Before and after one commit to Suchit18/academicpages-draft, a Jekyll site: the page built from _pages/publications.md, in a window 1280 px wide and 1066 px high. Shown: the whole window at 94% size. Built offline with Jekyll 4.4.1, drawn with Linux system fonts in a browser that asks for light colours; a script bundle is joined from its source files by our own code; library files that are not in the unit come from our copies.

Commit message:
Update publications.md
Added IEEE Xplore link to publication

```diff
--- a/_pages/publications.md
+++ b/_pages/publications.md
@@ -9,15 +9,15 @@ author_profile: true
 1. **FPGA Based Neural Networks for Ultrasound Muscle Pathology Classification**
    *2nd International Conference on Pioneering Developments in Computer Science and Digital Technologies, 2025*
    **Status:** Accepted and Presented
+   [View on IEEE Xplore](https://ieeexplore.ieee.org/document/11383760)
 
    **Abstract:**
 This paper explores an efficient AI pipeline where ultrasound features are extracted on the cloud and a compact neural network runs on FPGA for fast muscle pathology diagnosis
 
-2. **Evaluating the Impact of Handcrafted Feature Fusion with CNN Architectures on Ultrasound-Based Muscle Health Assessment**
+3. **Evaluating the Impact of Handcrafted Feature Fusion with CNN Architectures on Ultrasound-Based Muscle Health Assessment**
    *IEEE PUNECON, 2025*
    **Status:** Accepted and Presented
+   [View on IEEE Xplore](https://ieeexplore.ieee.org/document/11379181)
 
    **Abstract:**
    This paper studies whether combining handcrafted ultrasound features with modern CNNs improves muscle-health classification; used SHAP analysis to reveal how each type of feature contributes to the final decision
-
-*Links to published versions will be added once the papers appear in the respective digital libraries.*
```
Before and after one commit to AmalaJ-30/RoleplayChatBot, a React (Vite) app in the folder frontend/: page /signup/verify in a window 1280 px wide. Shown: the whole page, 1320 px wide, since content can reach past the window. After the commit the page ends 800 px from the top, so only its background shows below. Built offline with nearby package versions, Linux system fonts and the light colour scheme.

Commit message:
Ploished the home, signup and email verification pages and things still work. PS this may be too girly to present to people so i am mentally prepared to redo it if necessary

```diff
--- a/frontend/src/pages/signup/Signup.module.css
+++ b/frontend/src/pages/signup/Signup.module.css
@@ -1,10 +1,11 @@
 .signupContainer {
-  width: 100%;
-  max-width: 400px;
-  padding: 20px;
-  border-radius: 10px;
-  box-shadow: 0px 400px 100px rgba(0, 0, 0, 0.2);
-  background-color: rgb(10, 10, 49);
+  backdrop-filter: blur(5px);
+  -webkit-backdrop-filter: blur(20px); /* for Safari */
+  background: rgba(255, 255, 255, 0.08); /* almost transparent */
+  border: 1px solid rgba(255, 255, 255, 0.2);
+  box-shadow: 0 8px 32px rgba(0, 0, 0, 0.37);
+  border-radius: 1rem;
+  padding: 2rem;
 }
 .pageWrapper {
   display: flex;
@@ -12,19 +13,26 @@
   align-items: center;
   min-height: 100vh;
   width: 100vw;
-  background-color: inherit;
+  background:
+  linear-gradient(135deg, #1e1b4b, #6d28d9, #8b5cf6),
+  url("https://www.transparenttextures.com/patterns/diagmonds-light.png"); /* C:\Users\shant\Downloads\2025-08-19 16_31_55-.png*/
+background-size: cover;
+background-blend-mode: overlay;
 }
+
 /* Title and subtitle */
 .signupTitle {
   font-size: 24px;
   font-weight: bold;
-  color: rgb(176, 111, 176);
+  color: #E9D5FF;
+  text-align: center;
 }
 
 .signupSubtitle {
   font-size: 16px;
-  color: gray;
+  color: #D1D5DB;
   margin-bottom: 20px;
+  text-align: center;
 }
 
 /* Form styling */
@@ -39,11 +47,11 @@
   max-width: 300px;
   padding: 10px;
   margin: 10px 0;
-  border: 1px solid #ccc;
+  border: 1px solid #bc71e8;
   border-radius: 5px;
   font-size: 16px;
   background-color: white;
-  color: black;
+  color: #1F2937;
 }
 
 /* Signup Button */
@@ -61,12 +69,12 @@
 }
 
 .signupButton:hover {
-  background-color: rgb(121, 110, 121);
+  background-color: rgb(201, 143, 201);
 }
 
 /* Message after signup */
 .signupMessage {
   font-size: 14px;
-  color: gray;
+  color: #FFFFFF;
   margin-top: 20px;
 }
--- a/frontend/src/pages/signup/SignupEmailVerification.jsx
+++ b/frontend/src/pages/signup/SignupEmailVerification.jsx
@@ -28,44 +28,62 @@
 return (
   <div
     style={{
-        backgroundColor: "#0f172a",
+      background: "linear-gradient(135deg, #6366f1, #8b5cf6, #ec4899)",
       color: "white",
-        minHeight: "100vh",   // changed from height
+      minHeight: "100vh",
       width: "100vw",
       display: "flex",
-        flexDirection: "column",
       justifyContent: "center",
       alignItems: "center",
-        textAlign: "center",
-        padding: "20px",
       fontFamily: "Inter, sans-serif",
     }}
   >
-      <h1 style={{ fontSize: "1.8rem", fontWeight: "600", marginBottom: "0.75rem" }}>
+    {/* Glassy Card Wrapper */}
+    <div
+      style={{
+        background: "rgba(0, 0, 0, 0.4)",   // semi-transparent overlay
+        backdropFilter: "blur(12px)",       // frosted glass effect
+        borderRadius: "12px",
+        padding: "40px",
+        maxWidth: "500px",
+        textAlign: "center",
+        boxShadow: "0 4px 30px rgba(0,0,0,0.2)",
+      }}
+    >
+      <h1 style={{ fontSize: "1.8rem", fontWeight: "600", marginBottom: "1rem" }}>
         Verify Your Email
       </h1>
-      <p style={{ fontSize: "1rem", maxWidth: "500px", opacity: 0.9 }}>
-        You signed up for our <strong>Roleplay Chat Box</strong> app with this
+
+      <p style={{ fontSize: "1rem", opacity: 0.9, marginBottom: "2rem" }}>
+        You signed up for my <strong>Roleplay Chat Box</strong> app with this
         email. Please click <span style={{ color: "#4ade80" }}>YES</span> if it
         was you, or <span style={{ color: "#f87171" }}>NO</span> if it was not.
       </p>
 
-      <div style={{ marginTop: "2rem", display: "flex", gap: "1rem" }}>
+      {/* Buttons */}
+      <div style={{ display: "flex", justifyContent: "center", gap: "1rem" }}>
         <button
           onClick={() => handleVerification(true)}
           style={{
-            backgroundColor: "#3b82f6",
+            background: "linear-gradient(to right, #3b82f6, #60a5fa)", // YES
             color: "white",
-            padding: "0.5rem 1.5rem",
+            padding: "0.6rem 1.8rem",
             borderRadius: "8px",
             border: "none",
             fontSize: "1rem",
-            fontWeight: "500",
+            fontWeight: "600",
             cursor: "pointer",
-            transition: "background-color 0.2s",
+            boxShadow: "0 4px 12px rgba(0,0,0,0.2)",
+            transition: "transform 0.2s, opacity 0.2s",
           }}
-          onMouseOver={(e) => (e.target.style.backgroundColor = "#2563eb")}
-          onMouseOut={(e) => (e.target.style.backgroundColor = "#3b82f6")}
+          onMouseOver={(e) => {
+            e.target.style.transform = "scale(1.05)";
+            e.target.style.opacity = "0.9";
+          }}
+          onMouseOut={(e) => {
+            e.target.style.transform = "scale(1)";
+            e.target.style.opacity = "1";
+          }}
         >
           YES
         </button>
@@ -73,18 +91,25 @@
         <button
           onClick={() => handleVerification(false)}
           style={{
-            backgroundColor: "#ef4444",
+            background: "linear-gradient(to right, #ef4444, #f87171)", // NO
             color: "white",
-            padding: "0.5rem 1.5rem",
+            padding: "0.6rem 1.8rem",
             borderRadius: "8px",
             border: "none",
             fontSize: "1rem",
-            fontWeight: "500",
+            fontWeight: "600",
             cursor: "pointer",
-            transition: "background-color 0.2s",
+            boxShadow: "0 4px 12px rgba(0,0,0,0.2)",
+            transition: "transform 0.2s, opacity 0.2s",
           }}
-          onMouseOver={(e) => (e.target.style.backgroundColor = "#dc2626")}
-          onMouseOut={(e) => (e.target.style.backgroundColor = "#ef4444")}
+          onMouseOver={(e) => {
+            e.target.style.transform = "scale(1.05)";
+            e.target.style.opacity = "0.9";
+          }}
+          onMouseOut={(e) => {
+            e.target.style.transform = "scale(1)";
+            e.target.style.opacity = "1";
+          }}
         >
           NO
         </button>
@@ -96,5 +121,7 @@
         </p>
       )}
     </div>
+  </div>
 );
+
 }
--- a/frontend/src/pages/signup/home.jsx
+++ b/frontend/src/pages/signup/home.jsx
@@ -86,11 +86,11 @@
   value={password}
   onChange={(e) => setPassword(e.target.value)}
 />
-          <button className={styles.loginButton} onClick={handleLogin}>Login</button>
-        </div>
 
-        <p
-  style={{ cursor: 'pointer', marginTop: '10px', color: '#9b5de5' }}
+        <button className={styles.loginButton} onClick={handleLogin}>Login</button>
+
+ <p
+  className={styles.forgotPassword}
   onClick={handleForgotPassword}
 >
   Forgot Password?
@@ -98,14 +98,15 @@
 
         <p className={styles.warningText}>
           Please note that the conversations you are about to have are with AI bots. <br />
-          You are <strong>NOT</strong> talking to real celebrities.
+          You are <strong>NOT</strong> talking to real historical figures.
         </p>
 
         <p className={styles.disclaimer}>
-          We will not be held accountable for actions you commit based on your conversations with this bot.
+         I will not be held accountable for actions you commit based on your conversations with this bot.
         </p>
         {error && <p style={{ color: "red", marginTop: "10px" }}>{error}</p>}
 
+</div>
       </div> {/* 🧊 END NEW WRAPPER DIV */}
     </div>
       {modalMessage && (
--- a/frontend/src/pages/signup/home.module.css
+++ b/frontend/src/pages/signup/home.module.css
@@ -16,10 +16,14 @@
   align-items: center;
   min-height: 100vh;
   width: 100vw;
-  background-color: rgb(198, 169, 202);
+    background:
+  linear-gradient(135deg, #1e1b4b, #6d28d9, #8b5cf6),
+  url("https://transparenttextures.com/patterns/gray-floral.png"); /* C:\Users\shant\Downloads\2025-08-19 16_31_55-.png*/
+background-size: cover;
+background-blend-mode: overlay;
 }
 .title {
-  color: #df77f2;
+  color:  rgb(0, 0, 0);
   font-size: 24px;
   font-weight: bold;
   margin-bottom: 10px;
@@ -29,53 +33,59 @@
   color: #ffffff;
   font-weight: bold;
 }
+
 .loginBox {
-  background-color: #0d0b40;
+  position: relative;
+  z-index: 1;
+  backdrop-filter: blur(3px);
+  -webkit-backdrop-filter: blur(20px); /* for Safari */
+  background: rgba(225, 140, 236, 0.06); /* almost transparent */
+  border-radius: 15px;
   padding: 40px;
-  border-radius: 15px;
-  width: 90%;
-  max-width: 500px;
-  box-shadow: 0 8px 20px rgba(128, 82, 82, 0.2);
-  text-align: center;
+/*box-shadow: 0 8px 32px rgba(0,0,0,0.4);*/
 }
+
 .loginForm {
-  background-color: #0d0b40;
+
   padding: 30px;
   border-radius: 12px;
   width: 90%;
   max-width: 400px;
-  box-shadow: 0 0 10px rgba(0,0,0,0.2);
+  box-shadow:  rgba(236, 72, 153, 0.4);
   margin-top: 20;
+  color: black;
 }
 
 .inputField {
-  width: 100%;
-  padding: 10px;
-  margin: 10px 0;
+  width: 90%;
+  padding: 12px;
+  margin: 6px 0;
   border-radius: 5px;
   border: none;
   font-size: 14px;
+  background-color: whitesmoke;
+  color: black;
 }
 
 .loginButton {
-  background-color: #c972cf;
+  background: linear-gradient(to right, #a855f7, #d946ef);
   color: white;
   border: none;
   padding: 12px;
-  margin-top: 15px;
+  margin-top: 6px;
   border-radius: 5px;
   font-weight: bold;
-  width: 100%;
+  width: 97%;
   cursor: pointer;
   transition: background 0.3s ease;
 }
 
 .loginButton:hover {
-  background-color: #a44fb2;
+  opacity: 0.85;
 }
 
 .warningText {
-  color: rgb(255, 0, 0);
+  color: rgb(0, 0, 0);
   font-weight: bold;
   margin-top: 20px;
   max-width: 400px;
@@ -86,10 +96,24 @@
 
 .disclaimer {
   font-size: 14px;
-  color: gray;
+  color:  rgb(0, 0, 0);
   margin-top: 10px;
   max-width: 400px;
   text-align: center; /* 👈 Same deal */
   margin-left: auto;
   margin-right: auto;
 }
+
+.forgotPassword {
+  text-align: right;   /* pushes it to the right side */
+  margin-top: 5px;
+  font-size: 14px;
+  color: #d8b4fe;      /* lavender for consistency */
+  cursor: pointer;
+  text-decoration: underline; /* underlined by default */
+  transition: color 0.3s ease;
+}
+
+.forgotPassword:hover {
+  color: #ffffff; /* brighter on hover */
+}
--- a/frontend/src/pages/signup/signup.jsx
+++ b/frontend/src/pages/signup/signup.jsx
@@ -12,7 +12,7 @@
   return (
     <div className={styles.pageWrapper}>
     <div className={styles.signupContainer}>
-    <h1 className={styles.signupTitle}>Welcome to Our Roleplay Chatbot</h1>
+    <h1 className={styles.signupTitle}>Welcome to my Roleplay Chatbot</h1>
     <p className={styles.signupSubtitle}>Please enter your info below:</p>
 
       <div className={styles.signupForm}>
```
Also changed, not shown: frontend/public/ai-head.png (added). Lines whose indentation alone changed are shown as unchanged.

※ ※ ※

§ **Exercise description**
Using the listing above, count the lines that contain the word "styles" and state only that number.

§ **Exercise solution**
11